Annika Lindburg, Staff Writer

Patrick Wohlmut, Research and Teaching Librarian stands by the banned books display.

Literary classics such as “Huckleberry Finn”, “The Catcher in the Rye”, “Fahrenheit 451”, “Where the Wild Things Are”, “Looking for Alaska”, and the Bible all have one thing in common: they have been banned.

Books become banned when certain groups or organizations lobby to have certain books banned from libraries due to sexual content and language among other things.

Linfield College and other institutions are calling attention to banned books by putting them on display during the last week of September.

The teaching and research librarian Patrick Wohlmut helped oversee the Banned Books week display at Linfield.

“This years theme is diversity.
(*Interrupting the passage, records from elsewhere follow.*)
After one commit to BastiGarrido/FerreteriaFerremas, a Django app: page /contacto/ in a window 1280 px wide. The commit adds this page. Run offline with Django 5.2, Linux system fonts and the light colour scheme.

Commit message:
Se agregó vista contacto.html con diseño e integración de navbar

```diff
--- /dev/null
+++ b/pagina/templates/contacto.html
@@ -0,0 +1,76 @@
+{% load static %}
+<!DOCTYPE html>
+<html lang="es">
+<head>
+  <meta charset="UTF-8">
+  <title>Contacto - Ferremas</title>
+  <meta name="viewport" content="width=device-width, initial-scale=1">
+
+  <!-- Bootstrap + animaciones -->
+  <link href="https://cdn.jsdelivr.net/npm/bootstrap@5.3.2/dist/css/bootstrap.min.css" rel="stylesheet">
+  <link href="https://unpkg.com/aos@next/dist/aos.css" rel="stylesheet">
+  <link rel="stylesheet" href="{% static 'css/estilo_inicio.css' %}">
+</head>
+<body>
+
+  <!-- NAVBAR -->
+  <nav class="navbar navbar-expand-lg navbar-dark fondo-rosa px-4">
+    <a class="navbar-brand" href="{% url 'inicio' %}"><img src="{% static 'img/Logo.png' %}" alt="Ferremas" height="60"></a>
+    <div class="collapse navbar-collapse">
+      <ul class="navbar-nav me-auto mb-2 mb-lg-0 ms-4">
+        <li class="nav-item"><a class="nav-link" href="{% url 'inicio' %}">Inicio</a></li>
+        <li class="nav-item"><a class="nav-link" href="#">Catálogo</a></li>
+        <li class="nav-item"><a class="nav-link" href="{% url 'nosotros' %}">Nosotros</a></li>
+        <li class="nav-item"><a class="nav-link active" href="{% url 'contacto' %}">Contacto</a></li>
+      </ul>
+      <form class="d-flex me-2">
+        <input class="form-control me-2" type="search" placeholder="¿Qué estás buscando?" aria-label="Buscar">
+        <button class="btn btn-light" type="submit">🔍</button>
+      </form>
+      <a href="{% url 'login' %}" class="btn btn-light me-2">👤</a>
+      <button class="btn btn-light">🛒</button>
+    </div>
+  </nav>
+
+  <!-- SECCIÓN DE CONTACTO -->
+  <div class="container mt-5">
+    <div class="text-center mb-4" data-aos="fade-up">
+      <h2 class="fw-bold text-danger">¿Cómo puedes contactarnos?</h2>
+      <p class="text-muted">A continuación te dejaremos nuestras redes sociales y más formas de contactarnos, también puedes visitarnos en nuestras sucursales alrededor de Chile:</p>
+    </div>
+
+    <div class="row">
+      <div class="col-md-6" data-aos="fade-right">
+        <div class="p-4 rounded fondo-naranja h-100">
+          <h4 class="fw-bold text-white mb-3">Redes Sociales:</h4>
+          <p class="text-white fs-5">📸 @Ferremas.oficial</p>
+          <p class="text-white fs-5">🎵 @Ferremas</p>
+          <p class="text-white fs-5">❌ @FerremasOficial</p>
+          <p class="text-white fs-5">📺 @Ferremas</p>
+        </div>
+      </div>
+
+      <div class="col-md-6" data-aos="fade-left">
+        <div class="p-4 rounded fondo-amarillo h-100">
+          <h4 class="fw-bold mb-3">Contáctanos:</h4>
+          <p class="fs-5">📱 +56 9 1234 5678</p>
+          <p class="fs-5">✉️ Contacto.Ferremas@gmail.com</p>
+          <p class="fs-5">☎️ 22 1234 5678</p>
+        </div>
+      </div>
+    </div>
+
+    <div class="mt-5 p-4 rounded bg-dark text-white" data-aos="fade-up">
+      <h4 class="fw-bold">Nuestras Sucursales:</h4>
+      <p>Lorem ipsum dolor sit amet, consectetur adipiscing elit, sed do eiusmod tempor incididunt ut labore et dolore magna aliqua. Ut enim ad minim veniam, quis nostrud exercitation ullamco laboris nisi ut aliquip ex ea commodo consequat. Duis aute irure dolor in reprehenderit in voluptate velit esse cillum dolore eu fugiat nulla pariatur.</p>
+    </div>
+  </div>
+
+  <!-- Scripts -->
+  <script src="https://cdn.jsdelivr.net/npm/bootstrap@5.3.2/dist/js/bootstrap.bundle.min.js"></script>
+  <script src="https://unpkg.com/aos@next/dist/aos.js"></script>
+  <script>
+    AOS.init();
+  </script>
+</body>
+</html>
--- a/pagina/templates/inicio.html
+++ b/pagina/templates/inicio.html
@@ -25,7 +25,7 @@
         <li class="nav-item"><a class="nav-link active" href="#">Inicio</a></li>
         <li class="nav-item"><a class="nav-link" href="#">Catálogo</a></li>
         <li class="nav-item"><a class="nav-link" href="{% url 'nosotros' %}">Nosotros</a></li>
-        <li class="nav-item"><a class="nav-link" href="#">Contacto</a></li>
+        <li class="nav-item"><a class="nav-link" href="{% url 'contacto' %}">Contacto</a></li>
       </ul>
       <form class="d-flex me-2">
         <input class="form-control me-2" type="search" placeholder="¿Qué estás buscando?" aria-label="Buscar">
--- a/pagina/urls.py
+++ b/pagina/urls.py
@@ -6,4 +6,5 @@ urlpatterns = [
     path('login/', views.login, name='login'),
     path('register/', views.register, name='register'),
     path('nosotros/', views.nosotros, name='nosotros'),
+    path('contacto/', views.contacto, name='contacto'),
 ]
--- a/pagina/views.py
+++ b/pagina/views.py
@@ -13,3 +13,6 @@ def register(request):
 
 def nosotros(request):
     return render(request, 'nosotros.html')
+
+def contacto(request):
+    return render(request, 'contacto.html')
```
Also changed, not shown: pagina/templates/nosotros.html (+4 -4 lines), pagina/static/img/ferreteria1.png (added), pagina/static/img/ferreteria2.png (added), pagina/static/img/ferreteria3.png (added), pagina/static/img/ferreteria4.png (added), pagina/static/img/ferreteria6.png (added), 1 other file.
The American Library Association looked for books that had an author’s, viewpoint, or subject matter that involved diversity in some way,” said Wohlmut.

The banned books on display at Nicholson library range from The Perks of Being a Wallflower, to The Color Purple, to And Tango Makes Three, a children’s book that features same sex parents.

“That is one of the most visible examples of a book that exemplifies something that is very much a reality with families in America today” Wohlmut said.

The history of Banned Books is a long one. “Banned books week started back in 1982. It was started by a librarian who noticed an uptake in the number of challenged books that were being reported” In addition, there have been “over 11,000 challenged books since 1982” Wohlmut said.

Surprisingly, The Bible was one of the most challenged books of 2015 due to its “religious viewpoints which goes against expectations” Wohlmut said.

The display will be up until Oct. 9 so check out a banned book, grab a free button, and celebrate the freedom you have to read such “contraband.”